In an era when many established democracies are backsliding, Australian democracy remains resilient. What can other countries learn from it?

The Problem With “Fresh Start” Cities

Indonesia is planning to move its capital from Jakarta to Nusantara – a new city it’s building – by 2024. Indonesia is not the only country to be enticed by the idea of a “fresh start” city, but these cities are rarely the panaceas or utopias their creators envisioned.

Australia’s Love-Hate Relationship with Sharks

I both love and hate sharks. Love them because they are a symbol of the ocean, the power and ferocity that lurks beneath the surface; and hate them because they remind me that the ocean, this thing that I love, will never be truly safe for me.

In Defense of “Sissy” Chinese Men

China’s government regards “sissy” Chinese men as a liability and is trying to get them to imitate the exaggerated machismo of the West. But the more effeminate version of masculinity has enriched China’s culture for millennia and will help it thrive in the 21st century.

The Taming of the Bunyip

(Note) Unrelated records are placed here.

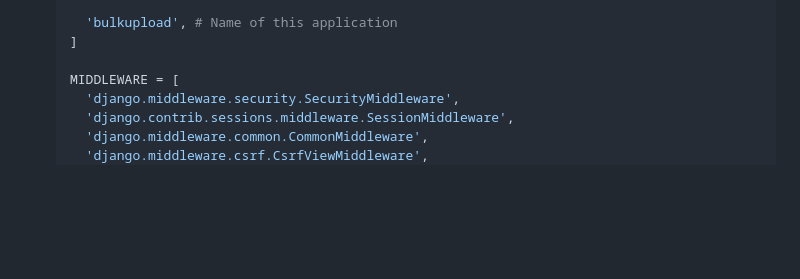
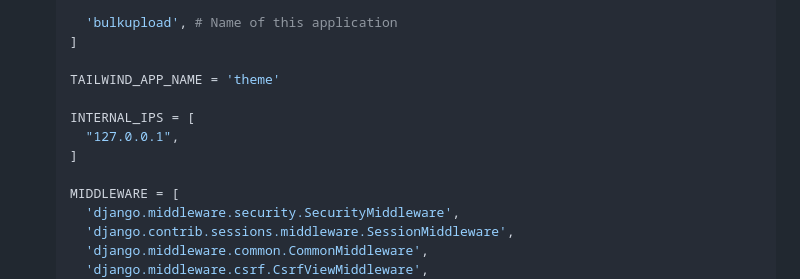
Before and after one commit to vishnupouley/Bulk-Upload, a Markdown page: README.md, the part around the change. Drawn GitHub-style; blank space fills up the shorter version.

```diff
--- a/README.md
+++ b/README.md
@@ -58,6 +58,12 @@ This is a Django application designed to handle bulk uploads of user data. It pr
     'bulkupload', # Name of this application
   ]
 
+  TAILWIND_APP_NAME = 'theme'
+
+  INTERNAL_IPS = [
+    "127.0.0.1",
+  ]
+
   MIDDLEWARE = [
     'django.middleware.security.SecurityMiddleware',
     'django.contrib.sessions.middleware.SessionMiddleware',
```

Metamorphosizing from a fearsome monster to a bogeyman to a cute cartoon character to a conservation mascot, the Australian bunyip is a metaphor for our changing relationship with nature.